Nearly 6,000 other prisoners made the same decision. They came to be known derisively among both their former and future comrades as “Galvanized Yankees,” soldiers, who, despite the outward appearance of their uniform, were considered of suspect loyalty. As such, the regiments of former Confederates were generally assigned to duty far removed from the front lines of the war. Many of them ultimately were assigned to duty in the American west.
Following its organization, the 1st was assigned to provost duty in eastern Virginia and North Carolina for several months before being transferred in August to the Department of the Northwest in Wisconsin. While enroute, several companies were detached from the regiment in Chicago, Company A being among four companies continuing to Milwaukee for assignment to the District of Minnesota. In an interesting letter written to his wife on September 10, 1865, Lewis discusses a number of topics, among them his favorable impression of the local prospects for a farmer and the possibility of moving there permanently:
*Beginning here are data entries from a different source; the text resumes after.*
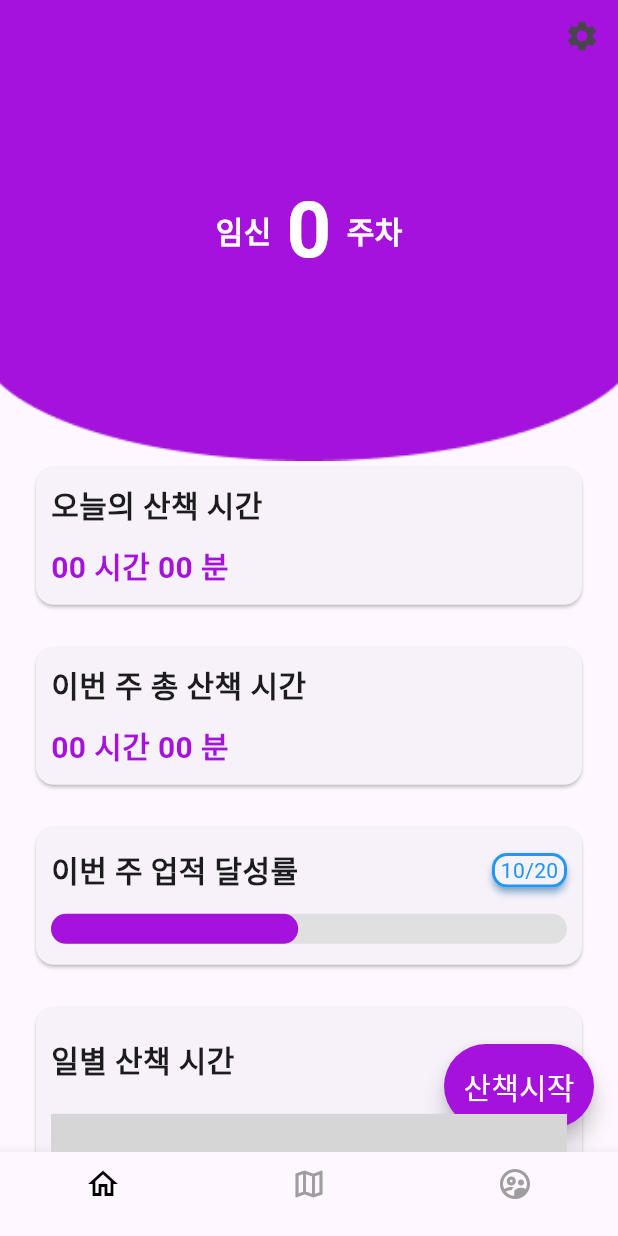
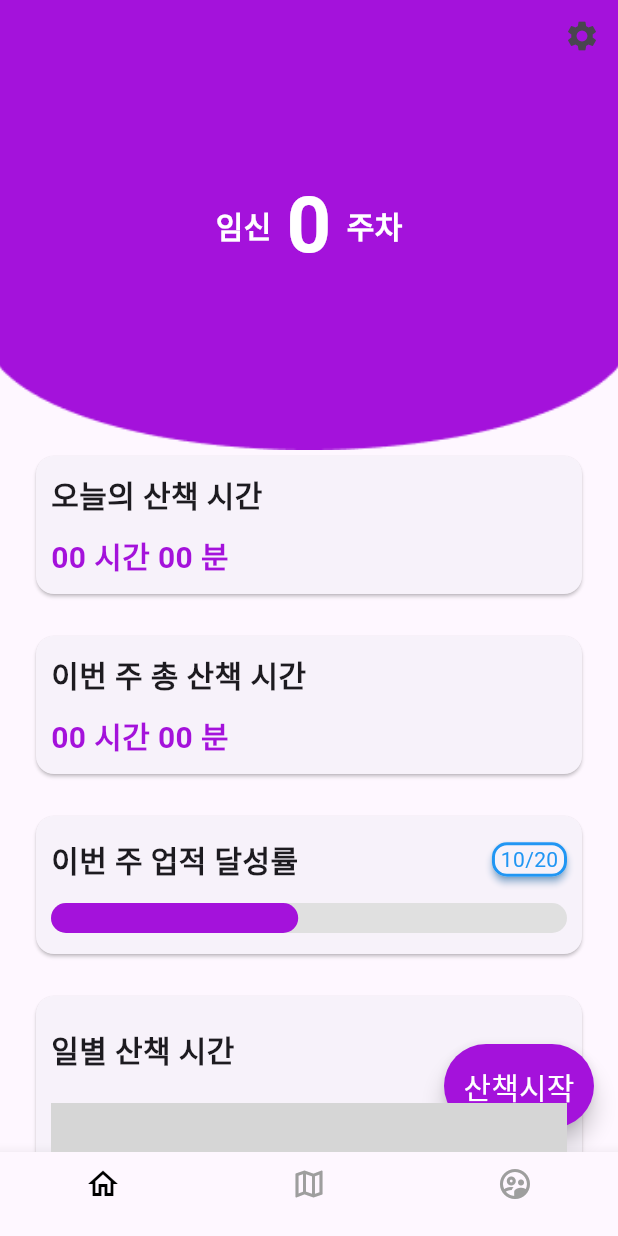
Before and after one commit to INHAGDSC-stack-overflow/mamasteps-frontend, a Flutter app: the RootTab screen opened directly, on a phone screen of 412 x 824 dp. Run offline on Flutter 3.47's test engine with Material 3 defaults, Android fonts, the phone set to English and light mode, and no system bars; our stand-ins replace dio, flutter_secure_storage, geolocator, google_maps_flutter, google_sign_in, numberpicker and 1 more; missing offline and left inert: charts_flutter_updated, flutter_polyline_points, telephony; accounts and stored records are empty; network calls fail; grey boxes are pictures that could not be loaded.

Commit message:
fix: 홈 스크린 UI 수정

```diff
--- a/lib/ui/layout/home_screen_default_layout.dart
+++ b/lib/ui/layout/home_screen_default_layout.dart
@@ -47,24 +47,22 @@ class HomeScreenDefaultLayout extends StatelessWidget {
             ),
           ),
         ),
-        body: Column(
-          children: [
-            Expanded(
-              flex: 2,
-              child: Header,
-            ),
-            Expanded(
-              flex: 3,
-              child: SingleChildScrollView(
-                child: Padding(
+        body: SizedBox(
+          width: screenWidth,
+          height: MediaQuery.of(context).size.height,
+          child: SingleChildScrollView(
+            child: Column(
+              children: [
+                Header,
+                Padding(
                   padding: const EdgeInsets.symmetric(horizontal: 20),
                   child: Column(
                     children: Body,
                   ),
                 ),
-              ),
+              ],
             ),
-          ],
+          ),
         ),
       ),
     );
--- a/lib/ui/screen/home_screen.dart
+++ b/lib/ui/screen/home_screen.dart
@@ -115,7 +115,10 @@ class _Header extends StatelessWidget {
 
   @override
   Widget build(BuildContext context) {
-    return Stack(
+    return SizedBox(
+      width: MediaQuery.of(context).size.width,
+      height: 300,
+      child: Stack(
         fit: StackFit.expand,
         children: <Widget>[
           Positioned(
@@ -171,6 +174,7 @@ class _Header extends StatelessWidget {
             ),
           ),
         ],
+      ),
     );
   }
 }
```
Lines whose indentation alone changed are shown as unchanged.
I think if you could Bee in this State a while and Enjoy the nice Breeses and good helth you would Bee Sadisfied to live in this Country, thir is plenty of good land and costes But little[.] men can get 160 acres in this State for fifteen dollars … I think that a man that has Bin Broken up By the ware can do Better, and make a Better living that any other State I have Bin Since I have Bin traveling [.] a man working By the month can get from 35 to 40 dollars per month and at some work he can get fifty.
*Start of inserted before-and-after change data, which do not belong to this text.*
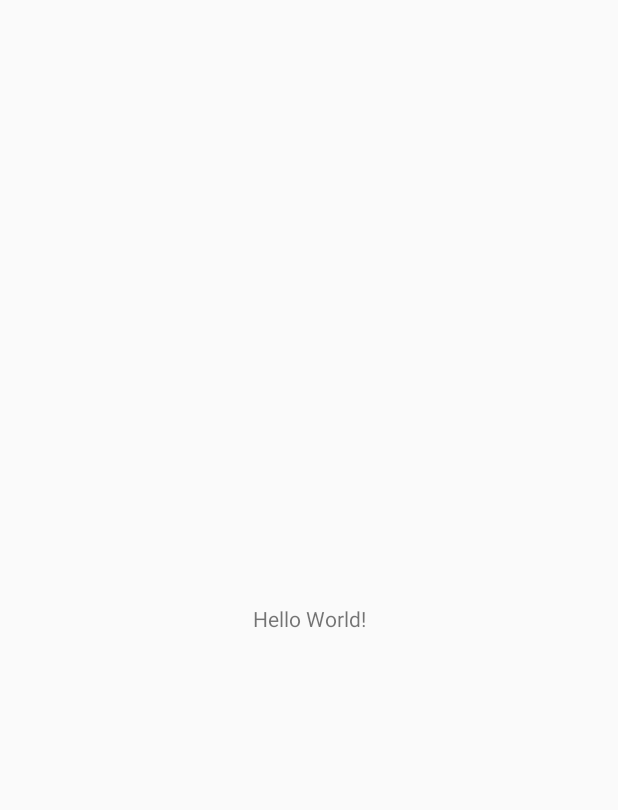
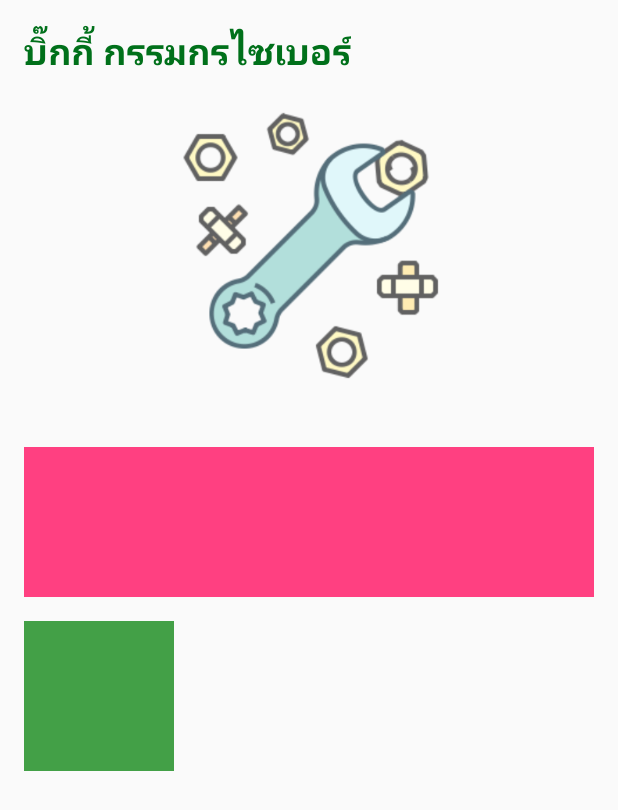
Before and after one commit to itsared2532/MyEasyService, an Android app: the screen it shows after launch (MainActivity), on a phone screen of 412 x 824 dp. Before the commit the part shown is almost empty. Shown: the top 810 px of the screen. Run offline under Robolectric (Android 15) with nearby library versions, the phone set to English and light mode, and no system bars.

Commit message:
finish 21oct17

```diff
--- a/app/src/main/java/app/tsc/itsared/myeasyservice/MainActivity.java
+++ b/app/src/main/java/app/tsc/itsared/myeasyservice/MainActivity.java
@@ -2,6 +2,8 @@
 
 import android.support.v7.app.AppCompatActivity;
 import android.os.Bundle;
+
+import app.tsc.itsared.myeasyservice.fragment.MainFragment;
 
 public class MainActivity extends AppCompatActivity {
 
@@ -9,5 +11,15 @@
     protected void onCreate(Bundle savedInstanceState) {
         super.onCreate(savedInstanceState);
         setContentView(R.layout.activity_main);
-    }
-}
+
+        if (savedInstanceState == null) {
+            getSupportFragmentManager().beginTransaction()
+                    .add(R.id.contentFragmentMain,new MainFragment()).commit();
+        }
+
+
+
+    } //Main Method
+
+
+} //Main Class
--- a/app/src/main/res/layout/activity_main.xml
+++ b/app/src/main/res/layout/activity_main.xml
@@ -1,18 +1,20 @@
 <?xml version="1.0" encoding="utf-8"?>
-<android.support.constraint.ConstraintLayout xmlns:android="http://schemas.android.com/apk/res/android"
+<LinearLayout xmlns:android="http://schemas.android.com/apk/res/android"
     xmlns:app="http://schemas.android.com/apk/res-auto"
     xmlns:tools="http://schemas.android.com/tools"
+    android:orientation="vertical"
     android:layout_width="match_parent"
     android:layout_height="match_parent"
     tools:context="app.tsc.itsared.myeasyservice.MainActivity">
 
-    <TextView
-        android:layout_width="wrap_content"
-        android:layout_height="wrap_content"
-        android:text="Hello World!"
-        app:layout_constraintBottom_toBottomOf="parent"
-        app:layout_constraintLeft_toLeftOf="parent"
-        app:layout_constraintRight_toRightOf="parent"
-        app:layout_constraintTop_toTopOf="parent" />
+    <!--Toolbar-->
 
-</android.support.constraint.ConstraintLayout>
+
+    <!--Content Fragment-->
+    <FrameLayout
+        android:id="@+id/contentFragmentMain"
+        android:layout_width="match_parent"
+        android:layout_height="match_parent" />
+
+
+</LinearLayout>
```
Lewis further writes of his great desire to return home once more before deciding whether to permanently relocate to Minnesota following his discharge. He writes of being desperate to see Harriet again and that when he received her last letter, he and a friend “went out to the Bank of the Miss [Mississippi River] an he read it for me [postwar census records indicate that Lewis was illiterate] and I tel you we had a time of it we Boohooed an while and then we [illegible] our eyes allmost out.” Lewis notes that Company A is soon to depart for Fort Leavenworth, Kansas, and he hopes to be mustered out upon arrival “as I have Bin told that is a place for mustering out all ex rebel troops.”
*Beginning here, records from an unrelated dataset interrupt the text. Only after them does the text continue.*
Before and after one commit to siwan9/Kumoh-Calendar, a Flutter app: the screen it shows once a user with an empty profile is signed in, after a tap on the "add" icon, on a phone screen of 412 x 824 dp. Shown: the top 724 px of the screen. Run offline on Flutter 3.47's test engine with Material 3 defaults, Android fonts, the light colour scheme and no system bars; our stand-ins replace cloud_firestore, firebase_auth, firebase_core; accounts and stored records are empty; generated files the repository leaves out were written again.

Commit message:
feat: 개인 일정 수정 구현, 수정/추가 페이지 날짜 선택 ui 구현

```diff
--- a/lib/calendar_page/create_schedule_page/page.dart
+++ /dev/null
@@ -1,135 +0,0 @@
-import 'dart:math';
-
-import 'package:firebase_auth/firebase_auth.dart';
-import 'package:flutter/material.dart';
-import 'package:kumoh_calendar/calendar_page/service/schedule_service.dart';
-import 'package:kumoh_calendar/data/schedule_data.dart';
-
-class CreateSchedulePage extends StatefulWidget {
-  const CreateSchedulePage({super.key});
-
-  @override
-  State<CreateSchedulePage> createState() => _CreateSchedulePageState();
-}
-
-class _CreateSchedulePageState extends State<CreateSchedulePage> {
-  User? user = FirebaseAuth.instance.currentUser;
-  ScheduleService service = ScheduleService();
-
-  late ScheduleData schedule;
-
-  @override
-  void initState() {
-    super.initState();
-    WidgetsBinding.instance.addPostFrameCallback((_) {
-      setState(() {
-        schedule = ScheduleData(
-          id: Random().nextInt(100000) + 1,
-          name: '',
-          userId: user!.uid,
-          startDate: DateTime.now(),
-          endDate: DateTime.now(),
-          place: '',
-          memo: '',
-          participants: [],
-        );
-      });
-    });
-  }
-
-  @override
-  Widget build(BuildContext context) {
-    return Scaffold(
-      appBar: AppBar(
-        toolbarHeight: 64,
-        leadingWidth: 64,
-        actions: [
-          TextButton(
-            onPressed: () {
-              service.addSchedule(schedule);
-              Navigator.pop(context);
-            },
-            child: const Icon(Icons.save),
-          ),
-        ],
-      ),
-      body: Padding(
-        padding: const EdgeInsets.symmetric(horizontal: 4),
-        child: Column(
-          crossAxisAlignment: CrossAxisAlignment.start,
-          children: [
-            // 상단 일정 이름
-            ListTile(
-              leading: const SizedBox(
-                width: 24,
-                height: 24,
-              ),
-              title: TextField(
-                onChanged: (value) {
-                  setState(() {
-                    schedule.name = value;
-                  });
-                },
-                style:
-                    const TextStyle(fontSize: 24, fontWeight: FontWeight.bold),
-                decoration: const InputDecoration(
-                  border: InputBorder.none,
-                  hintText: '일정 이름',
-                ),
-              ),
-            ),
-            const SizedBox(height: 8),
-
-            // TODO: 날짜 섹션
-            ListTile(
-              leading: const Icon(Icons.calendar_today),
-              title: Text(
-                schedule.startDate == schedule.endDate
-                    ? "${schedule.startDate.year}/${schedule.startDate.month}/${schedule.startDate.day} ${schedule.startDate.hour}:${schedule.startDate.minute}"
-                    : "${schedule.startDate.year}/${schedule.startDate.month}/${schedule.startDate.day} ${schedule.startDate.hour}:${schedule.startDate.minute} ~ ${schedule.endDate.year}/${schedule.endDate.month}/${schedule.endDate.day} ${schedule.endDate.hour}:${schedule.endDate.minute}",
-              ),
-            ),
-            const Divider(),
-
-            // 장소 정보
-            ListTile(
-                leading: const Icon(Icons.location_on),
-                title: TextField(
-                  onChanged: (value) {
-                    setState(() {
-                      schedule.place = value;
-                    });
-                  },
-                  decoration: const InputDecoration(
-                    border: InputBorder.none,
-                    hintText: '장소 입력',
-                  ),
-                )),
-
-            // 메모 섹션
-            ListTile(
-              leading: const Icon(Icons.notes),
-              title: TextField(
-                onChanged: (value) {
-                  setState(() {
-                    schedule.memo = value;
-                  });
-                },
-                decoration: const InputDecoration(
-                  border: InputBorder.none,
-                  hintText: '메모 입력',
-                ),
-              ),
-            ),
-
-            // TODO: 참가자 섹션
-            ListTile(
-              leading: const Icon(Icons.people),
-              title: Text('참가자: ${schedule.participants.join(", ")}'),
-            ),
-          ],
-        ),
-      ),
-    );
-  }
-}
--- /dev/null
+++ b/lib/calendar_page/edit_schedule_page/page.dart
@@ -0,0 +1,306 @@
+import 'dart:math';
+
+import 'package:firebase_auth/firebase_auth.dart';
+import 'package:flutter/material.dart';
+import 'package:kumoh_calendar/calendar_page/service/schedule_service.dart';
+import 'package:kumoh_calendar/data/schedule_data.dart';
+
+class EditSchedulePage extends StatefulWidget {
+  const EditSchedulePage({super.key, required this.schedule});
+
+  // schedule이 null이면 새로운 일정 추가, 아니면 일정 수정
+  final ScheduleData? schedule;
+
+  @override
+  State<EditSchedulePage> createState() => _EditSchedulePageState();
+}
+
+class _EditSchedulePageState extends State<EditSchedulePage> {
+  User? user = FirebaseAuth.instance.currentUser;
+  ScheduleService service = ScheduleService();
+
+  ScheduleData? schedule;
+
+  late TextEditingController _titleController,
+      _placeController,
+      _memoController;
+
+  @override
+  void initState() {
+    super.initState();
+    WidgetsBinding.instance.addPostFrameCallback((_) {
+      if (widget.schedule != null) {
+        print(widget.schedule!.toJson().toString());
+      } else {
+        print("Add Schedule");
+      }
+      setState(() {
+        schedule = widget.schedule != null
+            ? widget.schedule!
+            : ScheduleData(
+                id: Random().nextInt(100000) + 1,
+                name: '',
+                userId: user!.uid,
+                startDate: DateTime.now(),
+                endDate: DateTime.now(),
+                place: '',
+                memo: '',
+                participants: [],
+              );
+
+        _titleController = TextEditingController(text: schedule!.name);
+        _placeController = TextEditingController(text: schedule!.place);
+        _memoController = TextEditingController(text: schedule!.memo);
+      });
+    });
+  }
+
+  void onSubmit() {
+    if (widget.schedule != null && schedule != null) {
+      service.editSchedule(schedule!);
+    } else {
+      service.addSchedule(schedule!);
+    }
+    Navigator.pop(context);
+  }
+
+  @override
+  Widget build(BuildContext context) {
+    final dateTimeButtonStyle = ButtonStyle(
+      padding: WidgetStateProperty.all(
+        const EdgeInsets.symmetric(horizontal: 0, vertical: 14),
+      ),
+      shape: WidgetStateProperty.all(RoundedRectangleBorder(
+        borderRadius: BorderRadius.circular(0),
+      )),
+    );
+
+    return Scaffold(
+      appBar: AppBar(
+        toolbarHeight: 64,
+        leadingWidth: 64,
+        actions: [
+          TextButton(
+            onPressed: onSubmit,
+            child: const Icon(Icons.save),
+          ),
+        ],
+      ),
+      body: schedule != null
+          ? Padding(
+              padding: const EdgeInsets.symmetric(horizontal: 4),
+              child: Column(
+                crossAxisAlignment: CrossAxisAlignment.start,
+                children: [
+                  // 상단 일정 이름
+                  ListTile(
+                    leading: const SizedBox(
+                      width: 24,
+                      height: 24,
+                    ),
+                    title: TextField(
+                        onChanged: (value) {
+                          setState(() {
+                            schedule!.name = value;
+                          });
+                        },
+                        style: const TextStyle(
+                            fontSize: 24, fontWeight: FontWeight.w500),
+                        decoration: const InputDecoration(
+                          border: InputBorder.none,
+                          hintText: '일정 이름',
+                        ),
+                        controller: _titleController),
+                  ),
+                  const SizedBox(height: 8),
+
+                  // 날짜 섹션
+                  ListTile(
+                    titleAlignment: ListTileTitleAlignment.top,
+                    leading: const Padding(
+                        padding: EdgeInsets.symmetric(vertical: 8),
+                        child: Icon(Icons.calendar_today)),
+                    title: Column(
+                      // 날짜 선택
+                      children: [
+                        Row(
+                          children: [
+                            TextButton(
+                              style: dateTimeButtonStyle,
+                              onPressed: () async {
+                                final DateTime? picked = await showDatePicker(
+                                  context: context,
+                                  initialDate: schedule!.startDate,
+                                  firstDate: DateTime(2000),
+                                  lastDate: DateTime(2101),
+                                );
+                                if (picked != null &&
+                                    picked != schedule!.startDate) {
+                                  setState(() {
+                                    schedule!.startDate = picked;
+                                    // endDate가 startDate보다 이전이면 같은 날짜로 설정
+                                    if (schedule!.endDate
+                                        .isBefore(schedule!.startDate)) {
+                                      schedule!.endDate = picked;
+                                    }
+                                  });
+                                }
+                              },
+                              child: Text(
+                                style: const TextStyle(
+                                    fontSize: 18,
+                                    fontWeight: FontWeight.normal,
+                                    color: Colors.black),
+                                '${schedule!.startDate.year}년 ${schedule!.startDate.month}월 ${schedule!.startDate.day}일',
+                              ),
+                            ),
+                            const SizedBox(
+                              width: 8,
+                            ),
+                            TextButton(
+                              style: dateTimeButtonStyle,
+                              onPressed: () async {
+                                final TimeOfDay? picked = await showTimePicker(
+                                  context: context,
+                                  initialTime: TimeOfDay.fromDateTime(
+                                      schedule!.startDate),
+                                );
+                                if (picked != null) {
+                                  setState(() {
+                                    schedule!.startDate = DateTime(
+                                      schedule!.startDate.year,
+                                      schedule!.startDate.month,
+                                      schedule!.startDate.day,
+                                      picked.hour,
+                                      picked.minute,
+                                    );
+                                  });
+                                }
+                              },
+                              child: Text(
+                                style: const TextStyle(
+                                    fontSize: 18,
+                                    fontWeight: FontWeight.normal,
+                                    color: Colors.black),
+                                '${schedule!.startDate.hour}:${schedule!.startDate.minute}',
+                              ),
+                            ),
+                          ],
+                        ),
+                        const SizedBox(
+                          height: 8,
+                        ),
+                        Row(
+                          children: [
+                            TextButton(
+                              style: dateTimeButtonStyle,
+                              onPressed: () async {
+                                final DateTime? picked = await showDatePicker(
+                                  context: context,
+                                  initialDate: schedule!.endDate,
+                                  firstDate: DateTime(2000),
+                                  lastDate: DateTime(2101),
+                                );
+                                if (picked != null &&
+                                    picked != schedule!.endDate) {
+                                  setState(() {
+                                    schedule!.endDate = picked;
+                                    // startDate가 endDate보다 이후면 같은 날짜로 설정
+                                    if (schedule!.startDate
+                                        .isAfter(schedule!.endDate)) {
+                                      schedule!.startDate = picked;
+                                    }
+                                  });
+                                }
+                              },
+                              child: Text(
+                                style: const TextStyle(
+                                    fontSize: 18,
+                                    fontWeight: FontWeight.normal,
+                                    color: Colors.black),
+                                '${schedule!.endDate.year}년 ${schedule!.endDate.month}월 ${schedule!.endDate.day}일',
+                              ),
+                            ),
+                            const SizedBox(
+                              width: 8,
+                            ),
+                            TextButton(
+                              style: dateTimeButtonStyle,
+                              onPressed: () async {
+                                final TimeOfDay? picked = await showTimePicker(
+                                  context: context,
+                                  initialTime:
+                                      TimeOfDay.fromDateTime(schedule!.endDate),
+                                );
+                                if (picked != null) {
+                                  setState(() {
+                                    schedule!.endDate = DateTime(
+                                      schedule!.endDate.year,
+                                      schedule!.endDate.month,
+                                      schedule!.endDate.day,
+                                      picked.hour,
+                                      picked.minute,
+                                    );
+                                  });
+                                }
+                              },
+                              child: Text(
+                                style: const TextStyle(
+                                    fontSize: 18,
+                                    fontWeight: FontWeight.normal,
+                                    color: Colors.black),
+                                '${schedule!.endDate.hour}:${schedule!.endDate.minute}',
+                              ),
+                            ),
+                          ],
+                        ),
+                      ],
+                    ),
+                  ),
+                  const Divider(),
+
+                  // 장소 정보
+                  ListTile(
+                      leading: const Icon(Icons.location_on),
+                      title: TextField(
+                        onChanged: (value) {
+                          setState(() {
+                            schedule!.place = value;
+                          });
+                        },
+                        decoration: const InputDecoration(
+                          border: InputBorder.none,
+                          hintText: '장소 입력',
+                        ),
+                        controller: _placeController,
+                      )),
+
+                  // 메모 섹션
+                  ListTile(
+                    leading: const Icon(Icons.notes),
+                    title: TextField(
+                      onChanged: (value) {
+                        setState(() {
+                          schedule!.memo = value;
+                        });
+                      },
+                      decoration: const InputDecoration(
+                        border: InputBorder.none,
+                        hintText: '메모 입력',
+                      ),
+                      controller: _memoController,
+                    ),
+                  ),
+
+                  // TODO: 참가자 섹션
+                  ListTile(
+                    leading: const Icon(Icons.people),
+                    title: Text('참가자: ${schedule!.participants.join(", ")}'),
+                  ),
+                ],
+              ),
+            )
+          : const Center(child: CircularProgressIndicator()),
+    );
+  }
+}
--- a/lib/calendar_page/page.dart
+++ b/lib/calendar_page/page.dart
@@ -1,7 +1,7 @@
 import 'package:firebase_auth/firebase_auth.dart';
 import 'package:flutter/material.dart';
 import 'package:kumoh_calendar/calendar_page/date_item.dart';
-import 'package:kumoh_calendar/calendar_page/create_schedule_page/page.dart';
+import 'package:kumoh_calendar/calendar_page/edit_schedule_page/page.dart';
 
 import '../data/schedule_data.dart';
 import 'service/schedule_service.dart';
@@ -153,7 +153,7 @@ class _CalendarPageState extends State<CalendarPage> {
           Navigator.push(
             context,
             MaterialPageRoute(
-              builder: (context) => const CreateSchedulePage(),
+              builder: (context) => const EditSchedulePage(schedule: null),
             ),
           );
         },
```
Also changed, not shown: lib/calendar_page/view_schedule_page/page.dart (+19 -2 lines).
Lewis’s optimism for an early discharge was misplaced. On November 27, Harriet writes from home, expressing a desperate need to hear from him, having recently written three letters with no response. She then shares news of family members, including Andrew’s mother, who is soon to be remarried, and asks Andrew to send her an ambrotype of himself.
By this time, Company A was in western Kansas, manning the outpost at Monument Station, an “eating station” along the Butterfield Stagecoach Line. Responding to Harriet’s letter, Andrew describes the territory as “a lonesome Country – we cant get Stamps or nothing Else except Buffalow meat.” His lonesomeness spurs him to offer to pay Harriet’s way to Kansas and to ask about the possibility of finding a substitute to complete his military service obligation: “I think you had Better make up your mind to come out hear – if you will come I will Send you money to come on – please send me word who that is that wants to take my place in the army, and then I will let you know what I can do – I will send you Some money the first opportunity[.]”
Andrew and the rest of the 1st USVI mustered out at Fort Leavenworth on May 22, 1866. Whether Harriet ever had the opportunity to visit him while he was in Kansas, we don’t know. We do know that after returning home, Andrew relinquished the idea of moving to Minnesota. Postwar census records show that the Lewises continued to live in Spotsylvania County with their three children. Andrew Jackson Lewis died in Spotsylvania County on April 25, 1883; Harriet, on September 9, 1914.